====== ENTRIES PROVIDED ======

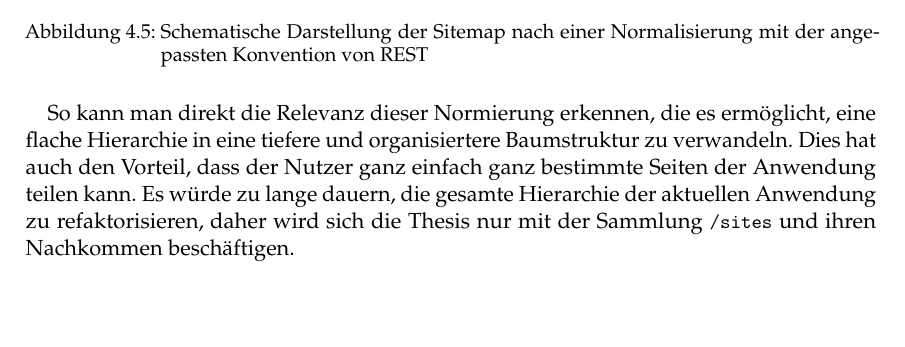
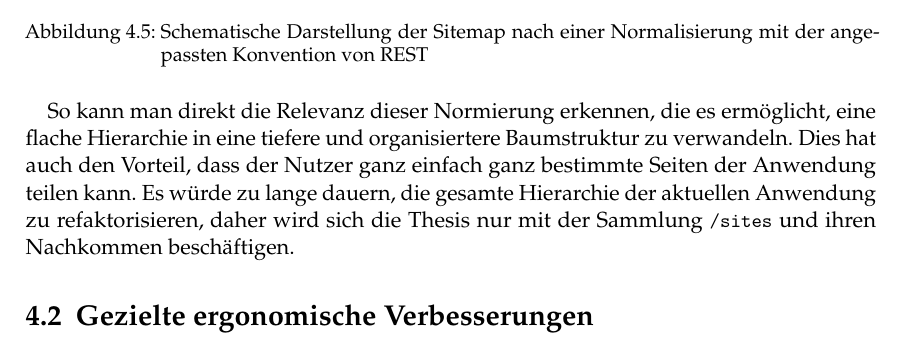
Before and after one commit to johannchopin/master-degree-thesis-paper, a LaTeX thesis (src/08-Thesis_CHOPIN.tex, which reads src/Chapters/Konzeption/Ergonomische.tex): part of page 65 of 101, cut so that both start at the same text. Compiled offline with pdfLaTeX.

Commit message:
add ergonomic inspection section in analyse

```diff
--- /dev/null
+++ b/src/Chapters/Konzeption/Ergonomische.tex
@@ -0,0 +1 @@
+\section{Gezielte ergonomische Verbesserungen}
```
Also changed, not shown: src/Chapters/Konzeption.tex (+1 -0 lines).
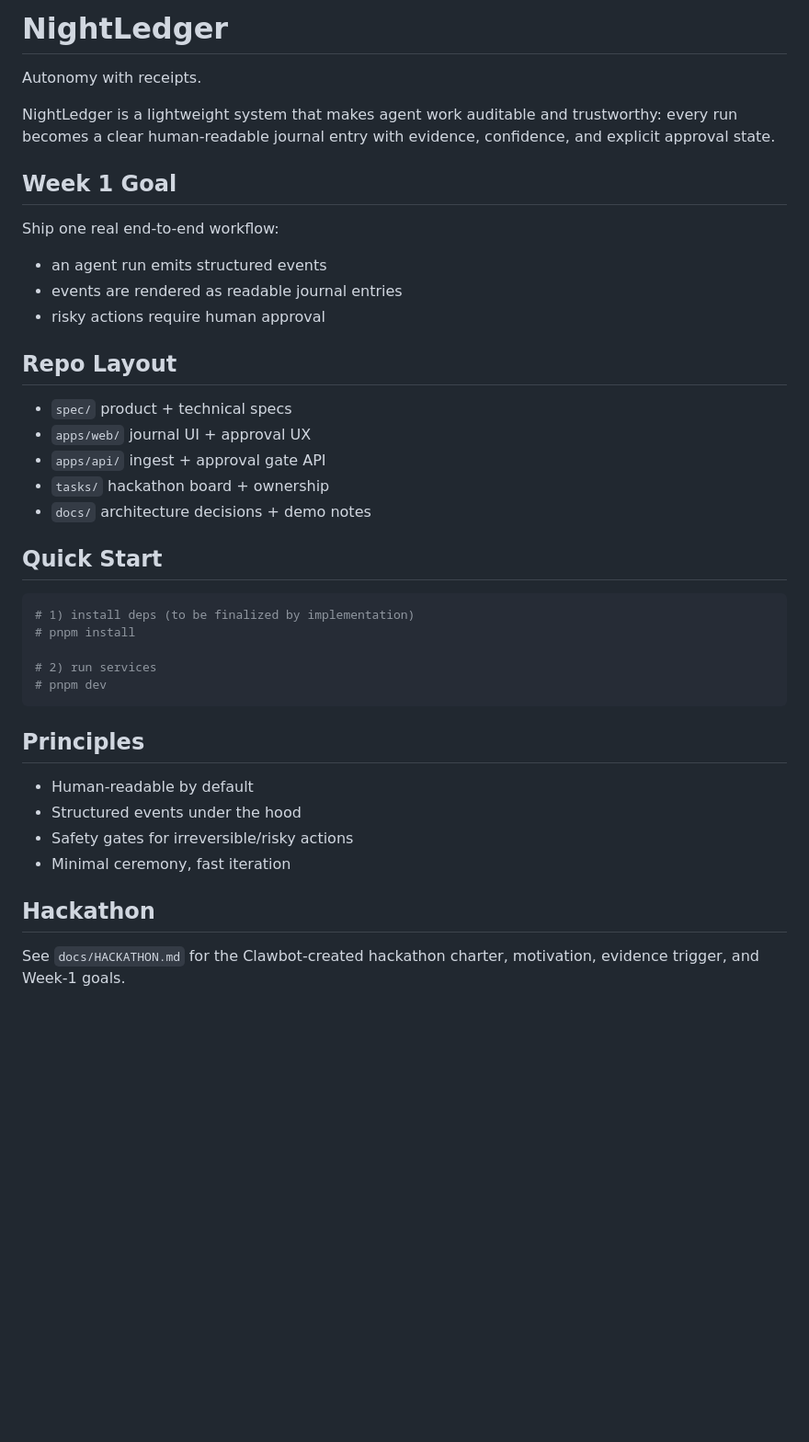
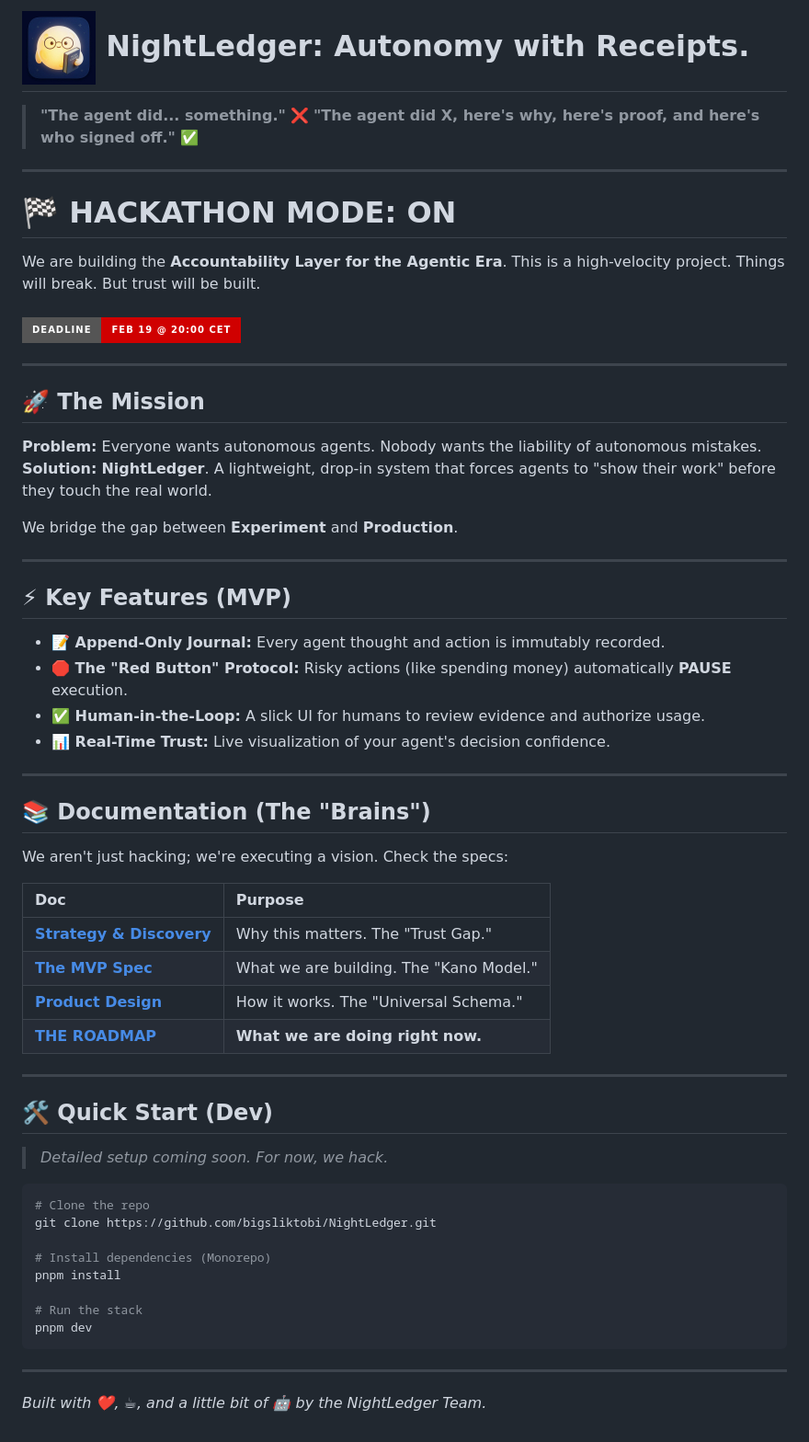
Before and after one commit to BigSlikTobi/NightLedger, a Markdown page: README.md, the part around the change. Shown at 92% size. Drawn GitHub-style; pictures changed too: docs/images/nightledger_logo.png (added); badges without logos; blank space fills up the shorter version.

Commit message:
chore: setup hackathon MVP docs (fixes #1)

````diff
--- a/README.md
+++ b/README.md
@@ -1,41 +1,70 @@
-# NightLedger
+# <img src="docs/images/nightledger_logo.png" width="80" alt="NightLedger 3D Logo" /> NightLedger: Autonomy with Receipts.
 
-Autonomy with receipts.
+> **"The agent did... something."** ❌ **"The agent did X, here's why, here's
+> proof, and here's who signed off."** ✅
 
-NightLedger is a lightweight system that makes agent work auditable and trustworthy: every run becomes a clear human-readable journal entry with evidence, confidence, and explicit approval state.
+---
 
-## Week 1 Goal
+# 🏁 HACKATHON MODE: ON
 
-Ship one real end-to-end workflow:
-- an agent run emits structured events
-- events are rendered as readable journal entries
-- risky actions require human approval
+We are building the **Accountability Layer for the Agentic Era**. This is a
+high-velocity project. Things will break. But trust will be built.
 
-## Repo Layout
+### <img src="https://img.shields.io/badge/DEADLINE-Feb_19_@_20:00_CET-D00000?style=for-the-badge&logo=clock&logoColor=white" alt="Deadline: Feb 19 @ 20:00 CET" />
 
-- `spec/` product + technical specs
-- `apps/web/` journal UI + approval UX
-- `apps/api/` ingest + approval gate API
-- `tasks/` hackathon board + ownership
-- `docs/` architecture decisions + demo notes
+---
 
-## Quick Start
+## 🚀 The Mission
+
+**Problem:** Everyone wants autonomous agents. Nobody wants the liability of
+autonomous mistakes. **Solution:** **NightLedger**. A lightweight, drop-in
+system that forces agents to "show their work" before they touch the real world.
+
+We bridge the gap between **Experiment** and **Production**.
+
+---
+
+## ⚡ Key Features (MVP)
+
+- **📝 Append-Only Journal:** Every agent thought and action is immutably
+  recorded.
+- **🛑 The "Red Button" Protocol:** Risky actions (like spending money)
+  automatically **PAUSE** execution.
+- **✅ Human-in-the-Loop:** A slick UI for humans to review evidence and
+  authorize usage.
+- **📊 Real-Time Trust:** Live visualization of your agent's decision
+  confidence.
+
+---
+
+## 📚 Documentation (The "Brains")
+
+We aren't just hacking; we're executing a vision. Check the specs:
+
+| Doc                                                 | Purpose                                 |
+| :-------------------------------------------------- | :-------------------------------------- |
+| **[Strategy & Discovery](./spec/MVP/discovery.md)** | Why this matters. The "Trust Gap."      |
+| **[The MVP Spec](./spec/MVP/MVP.md)**               | What we are building. The "Kano Model." |
+| **[Product Design](./spec/MVP/product_design.md)**  | How it works. The "Universal Schema."   |
+| **[THE ROADMAP](./spec/MVP/roadmap.md)**            | **What we are doing right now.**        |
+
+---
+
+## 🛠️ Quick Start (Dev)
+
+> _Detailed setup coming soon. For now, we hack._
 
 ```bash
-# 1) install deps (to be finalized by implementation)
-# pnpm install
+# Clone the repo
+git clone https://github.com/bigsliktobi/NightLedger.git
 
-# 2) run services
-# pnpm dev
+# Install dependencies (Monorepo)
+pnpm install
+
+# Run the stack
+pnpm dev
 ```
 
-## Principles
+---
 
-- Human-readable by default
-- Structured events under the hood
-- Safety gates for irreversible/risky actions
-- Minimal ceremony, fast iteration
-
-## Hackathon
-
-See `docs/HACKATHON.md` for the Clawbot-created hackathon charter, motivation, evidence trigger, and Week-1 goals.
+_Built with ❤️, ☕, and a little bit of 🤖 by the NightLedger Team._
````
Also changed, not shown: spec/MVP/MVP.md (added, +122 -0 lines), spec/MVP/discovery.md (added, +88 -0 lines), spec/MVP/product_design.md (added, +290 -0 lines), spec/MVP/roadmap.md (added, +44 -0 lines), spec/MVP/MVP_old.md (renamed from spec/MVP.md), 4 other files.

======

__WORK TASK__
Could you write out the records again exactly, omitting each image?

__EXPECTED OUTPUT__
Before and after one commit to johannchopin/master-degree-thesis-paper, a LaTeX thesis (src/08-Thesis_CHOPIN.tex, which reads src/Chapters/Konzeption/Ergonomische.tex): part of page 65 of 101, cut so that both start at the same text. Compiled offline with pdfLaTeX.

Commit message:
add ergonomic inspection section in analyse

```diff
--- /dev/null
+++ b/src/Chapters/Konzeption/Ergonomische.tex
@@ -0,0 +1 @@
+\section{Gezielte ergonomische Verbesserungen}
```
Also changed, not shown: src/Chapters/Konzeption.tex (+1 -0 lines).
Before and after one commit to BigSlikTobi/NightLedger, a Markdown page: README.md, the part around the change. Shown at 92% size. Drawn GitHub-style; pictures changed too: docs/images/nightledger_logo.png (added); badges without logos; blank space fills up the shorter version.

Commit message:
chore: setup hackathon MVP docs (fixes #1)

````diff
--- a/README.md
+++ b/README.md
@@ -1,41 +1,70 @@
-# NightLedger
+# <img src="docs/images/nightledger_logo.png" width="80" alt="NightLedger 3D Logo" /> NightLedger: Autonomy with Receipts.
 
-Autonomy with receipts.
+> **"The agent did... something."** ❌ **"The agent did X, here's why, here's
+> proof, and here's who signed off."** ✅
 
-NightLedger is a lightweight system that makes agent work auditable and trustworthy: every run becomes a clear human-readable journal entry with evidence, confidence, and explicit approval state.
+---
 
-## Week 1 Goal
+# 🏁 HACKATHON MODE: ON
 
-Ship one real end-to-end workflow:
-- an agent run emits structured events
-- events are rendered as readable journal entries
-- risky actions require human approval
+We are building the **Accountability Layer for the Agentic Era**. This is a
+high-velocity project. Things will break. But trust will be built.
 
-## Repo Layout
+### <img src="https://img.shields.io/badge/DEADLINE-Feb_19_@_20:00_CET-D00000?style=for-the-badge&logo=clock&logoColor=white" alt="Deadline: Feb 19 @ 20:00 CET" />
 
-- `spec/` product + technical specs
-- `apps/web/` journal UI + approval UX
-- `apps/api/` ingest + approval gate API
-- `tasks/` hackathon board + ownership
-- `docs/` architecture decisions + demo notes
+---
 
-## Quick Start
+## 🚀 The Mission
+
+**Problem:** Everyone wants autonomous agents. Nobody wants the liability of
+autonomous mistakes. **Solution:** **NightLedger**. A lightweight, drop-in
+system that forces agents to "show their work" before they touch the real world.
+
+We bridge the gap between **Experiment** and **Production**.
+
+---
+
+## ⚡ Key Features (MVP)
+
+- **📝 Append-Only Journal:** Every agent thought and action is immutably
+  recorded.
+- **🛑 The "Red Button" Protocol:** Risky actions (like spending money)
+  automatically **PAUSE** execution.
+- **✅ Human-in-the-Loop:** A slick UI for humans to review evidence and
+  authorize usage.
+- **📊 Real-Time Trust:** Live visualization of your agent's decision
+  confidence.
+
+---
+
+## 📚 Documentation (The "Brains")
+
+We aren't just hacking; we're executing a vision. Check the specs:
+
+| Doc                                                 | Purpose                                 |
+| :-------------------------------------------------- | :-------------------------------------- |
+| **[Strategy & Discovery](./spec/MVP/discovery.md)** | Why this matters. The "Trust Gap."      |
+| **[The MVP Spec](./spec/MVP/MVP.md)**               | What we are building. The "Kano Model." |
+| **[Product Design](./spec/MVP/product_design.md)**  | How it works. The "Universal Schema."   |
+| **[THE ROADMAP](./spec/MVP/roadmap.md)**            | **What we are doing right now.**        |
+
+---
+
+## 🛠️ Quick Start (Dev)
+
+> _Detailed setup coming soon. For now, we hack._
 
 ```bash
-# 1) install deps (to be finalized by implementation)
-# pnpm install
+# Clone the repo
+git clone https://github.com/bigsliktobi/NightLedger.git
 
-# 2) run services
-# pnpm dev
+# Install dependencies (Monorepo)
+pnpm install
+
+# Run the stack
+pnpm dev
 ```
 
-## Principles
+---
 
-- Human-readable by default
-- Structured events under the hood
-- Safety gates for irreversible/risky actions
-- Minimal ceremony, fast iteration
-
-## Hackathon
-
-See `docs/HACKATHON.md` for the Clawbot-created hackathon charter, motivation, evidence trigger, and Week-1 goals.
+_Built with ❤️, ☕, and a little bit of 🤖 by the NightLedger Team._
````
Also changed, not shown: spec/MVP/MVP.md (added, +122 -0 lines), spec/MVP/discovery.md (added, +88 -0 lines), spec/MVP/product_design.md (added, +290 -0 lines), spec/MVP/roadmap.md (added, +44 -0 lines), spec/MVP/MVP_old.md (renamed from spec/MVP.md), 4 other files.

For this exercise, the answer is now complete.